18. Falsifying Overtime: The employee may enlist another employee and they sign each other in and out or a payroll clerk creates false entries of overtime that he then pays himself.
19. Failing to Remit Payroll Tax Money: The employee embezzles money earmarked for the employer’s payroll tax remittances or other tax money.
20. Collecting Kickbacks from Vendors: The employee receives vendor kickbacks in a variety of forms, that the employee uses for personal use.
21. Selling Trade Secrets; Corporate Espionage: The employee sells sensitive information to a competitor. The employee takes confidential documents and trade secrets with him to another job.
22. Business Identity Theft: The employee secures a line of credit or loan in the company name, then uses the money for personal use and uses company funds to make the loan payments.
23. Starting a Business using Company Resources: The employee uses company resources such as a software code in the employee’s new business.
Recovering the Losses
Depending on whether the loss is insured, and if so, the amount of the deductible, the employer may wish to file a civil action to recover its losses. Another avenue to consider is criminal prosecution. It is important to note that both the civil action and criminal prosecution options are matters of public record and the employer must weigh the consequences that any adverse publicity could cause, including the impact on its customers. Similarly, the employer should consider whether the absence of civil or criminal prosecution against the wrongdoer will convey an inappropriate message to other employees.
It’s important to know that the Employee Retirement Income Security Act ("ERISA"), as construed by the courts, prohibits any type of garnishment, attachment or constructive trust remedy by an employer with respect to pension and profit-sharing plans covered by ERISA, even in cases involving a terminated employee's embezzlement against the employer. However, should the employee voluntarily request distribution of his or her benefits, upon receipt of the monies, the employee can voluntarily give the money to the employer. Care must be taken, however, to avoid any appearance of undue coercion or duress by the employer as to any distribution request and turnover of monies from an employee's ERISA accounts.
Embezzlement cases are often complex and involve complicated financial questions. As a result, our QRF team conducts in-depth investigations to build our client’s case. Unlike most crimes, the victim in an embezzlement allegation is usually the accused’s employer or company. This means law enforcement agencies can acquire relevant documentation without having to obtain a warrant.
Effective Defense Against Embezzlement Charges:

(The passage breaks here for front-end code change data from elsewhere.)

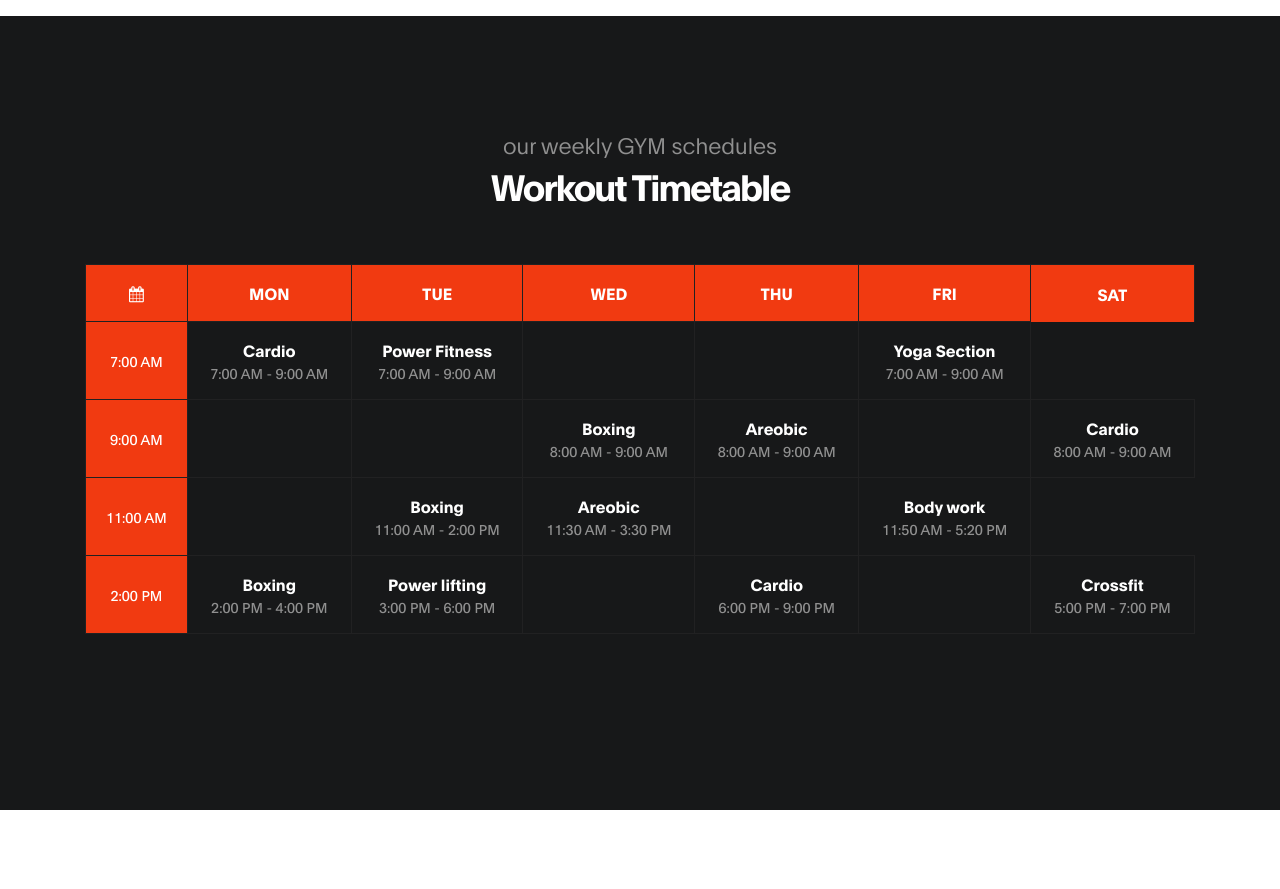
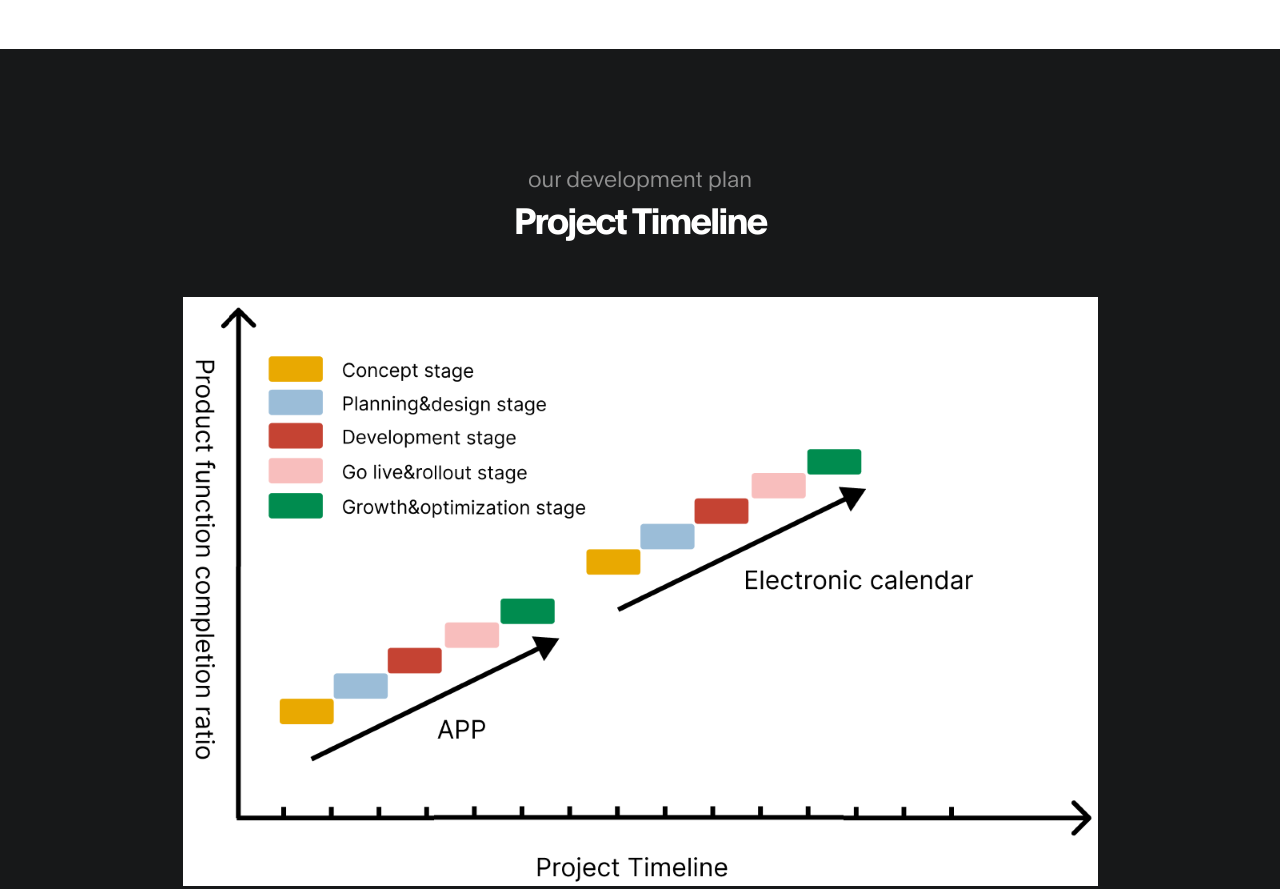
Before and after one commit to Awaker1/InspiationLab.github.io, a plain HTML site: page index.html in a window 1280 px wide. Shown: the part 2340-3229 px from the top of the page. Drawn offline with Linux system fonts and the light colour scheme.

Commit message:
add project timeline

```diff
--- a/index.html
+++ b/index.html
@@ -136,7 +136,7 @@ https://www.tooplate.com/view/2119-gymso-fitness
                                     <div class="team-info d-flex flex-column">
 
                                         <h3>Idea Maker</h3>
-                                        <span>Electronic ink screen desktop widget</span>
+                                        <span>Electronic ink screen desktop calendar</span>
 
                                         <!-- <ul class="social-icon mt-3">
                                             <li><a href="#" class="fa fa-instagram"></a></li>
@@ -157,7 +157,7 @@ https://www.tooplate.com/view/2119-gymso-fitness
                     <div class="row">
 
                             <div class="col-lg-12 col-12 text-center mb-5">
-                                <!-- <h6 data-aos="fade-up">Get A Perfect Body</h6> -->
+                                <h6 data-aos="fade-up">cultural concept</h6>
 
                                 <h2 data-aos="fade-up" data-aos-delay="200">What  We  Believe</h2>
                              </div>
@@ -217,103 +217,22 @@ https://www.tooplate.com/view/2119-gymso-fitness
                     <div class="row">
 
                             <div class="col-lg-12 col-12 text-center">
-                                <h6 data-aos="fade-up">our weekly GYM schedules</h6>
+                                <h6 data-aos="fade-up">our development plan</h6>
 
-                                <h2 class="text-white" data-aos="fade-up" data-aos-delay="200">Workout Timetable</h2>
+                                <h2 class="text-white" data-aos="fade-up" data-aos-delay="200">Project Timeline</h2>
                              </div>
 
-                             <div class="col-lg-12 py-5 col-md-12 col-12">
-                                 <table class="table table-bordered table-responsive schedule-table" data-aos="fade-up" data-aos-delay="300">
+                             <div class="col-lg-12 py-5 col-md-12 col-12 text-center">
+                                <div class="class-thumb">
+                                    <img src="images/class/timeline.png" class="img-fluid" alt="Class">
 
-                                     <thead class="thead-light">
-                                         <th><i class="fa fa-calendar"></i></th>
-                                         <th>Mon</th>
-                                         <th>Tue</th>
-                                         <th>Wed</th>
-                                         <th>Thu</th>
-                                         <th>Fri</th>
-                                         <th>Sat</th>
-                                     </thead>
+                                    <!-- <div class="class-info">
+                                        <h3 class="mb-1">Values</h3>
 
-                                     <tbody>
-                                         <tr>
-                                            <td><small>7:00 am</small></td>
-                                            <td>
-                                                <strong>Cardio</strong>
-                                                <span>7:00 am - 9:00 am</span>
-                                            </td>
-                                            <td>
-                                                <strong>Power Fitness</strong>
-                                                <span>7:00 am - 9:00 am</span>
-                                            </td>
-                                            <td></td>
-                                            <td></td>
-                                            <td>
-                                                <strong>Yoga Section</strong>
-                                                <span>7:00 am - 9:00 am</span>
-                                            </td>
-                                         </tr>
+                                        <p class="mt-3">Everyone deserves to embrace and protect their unique individuality and creativity.</p>
 
-                                         <tr>
-                                            <td><small>9:00 am</small></td>
-                                            <td></td>
-                                            <td></td>
-                                            <td>
-                                                <strong>Boxing</strong>
-                                                <span>8:00 am - 9:00 am</span>
-                                            </td>
-                                            <td>
-                                                <strong>Areobic</strong>
-                                                <span>8:00 am - 9:00 am</span>
-                                            </td>
-                                            <td></td>
-                                            <td>
-                                                <strong>Cardio</strong>
-                                                <span>8:00 am - 9:00 am</span>
-                                            </td>
-                                         </tr>
-
-                                         <tr>
-                                            <td><small>11:00 am</small></td>
-                                            <td></td>
-                                            <td>
-                                                <strong>Boxing</strong>
-                                                <span>11:00 am - 2:00 pm</span>
-                                            </td>
-                                            <td>
-                                                <strong>Areobic</strong>
-                                                <span>11:30 am - 3:30 pm</span>
-                                            </td>
-                                            <td></td>
-                                            <td>
-                                                <strong>Body work</strong>
-                                                <span>11:50 am - 5:20 pm</span>
-                                            </td>
-                                         </tr>
-
-                                         <tr>
-                                            <td><small>2:00 pm</small></td>
-                                            <td>
-                                                <strong>Boxing</strong>
-                                                <span>2:00 pm - 4:00 pm</span>
-                                            </td>
-                                            <td>
-                                                <strong>Power lifting</strong>
-                                                <span>3:00 pm - 6:00 pm</span>
-                                            </td>
-                                            <td></td>
-                                            <td>
-                                                <strong>Cardio</strong>
-                                                <span>6:00 pm - 9:00 pm</span>
-                                            </td>
-                                            <td></td>
-                                            <td>
-                                                <strong>Crossfit</strong>
-                                                <span>5:00 pm - 7:00 pm</span>
-                                            </td>
-                                         </tr>
-                                     </tbody>
-                                 </table>
+                                    </div> -->
+                                </div>
                              </div>
 
                     </div>
```
Also changed, not shown: images/class/timeline.png (added).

An embezzlement conviction can result in steep fines and prison time. The specific penalties for embezzlement vary widely and will depend upon the classification of the charges (felony or misdemeanor), the circumstances of your case (mitigating or aggravating) and such factors as your criminal history. The repercussions of a conviction can extend beyond the scope of the immediate penalties and have a long-term negative impact on your future.
Our QRF embezzlement defense lawyers can mean the difference between receiving severe penalties or a dismissal of all charges. Our lawyers will provide an expert embezzlement defense QRF team who will prepare a strategy tailored to your specific case, with the aim of avoiding jail time entirely and securing the most lenient penalties possible.
Unrivaled Embezzlement Defense
Your first best defensive strategy is the acquisition of an experienced embezzlement defense teams of attorneys who can intervene in the earliest stages of your case. Our QRF team of embezzlement defense lawyers are ready to negotiate on your behalf.
If embezzlement charges have already been filed against you, our QRF team will take on the complexities of the case with an expert approach that seeks to augment mitigating circumstances while reducing the negative impact of aggravating circumstances.
Our attorneys understand the specific elements of an embezzlement charge that the prosecution will need to prove beyond a reasonable doubt and will utilize their expertise to closely examine your case and provide an aggressive defense.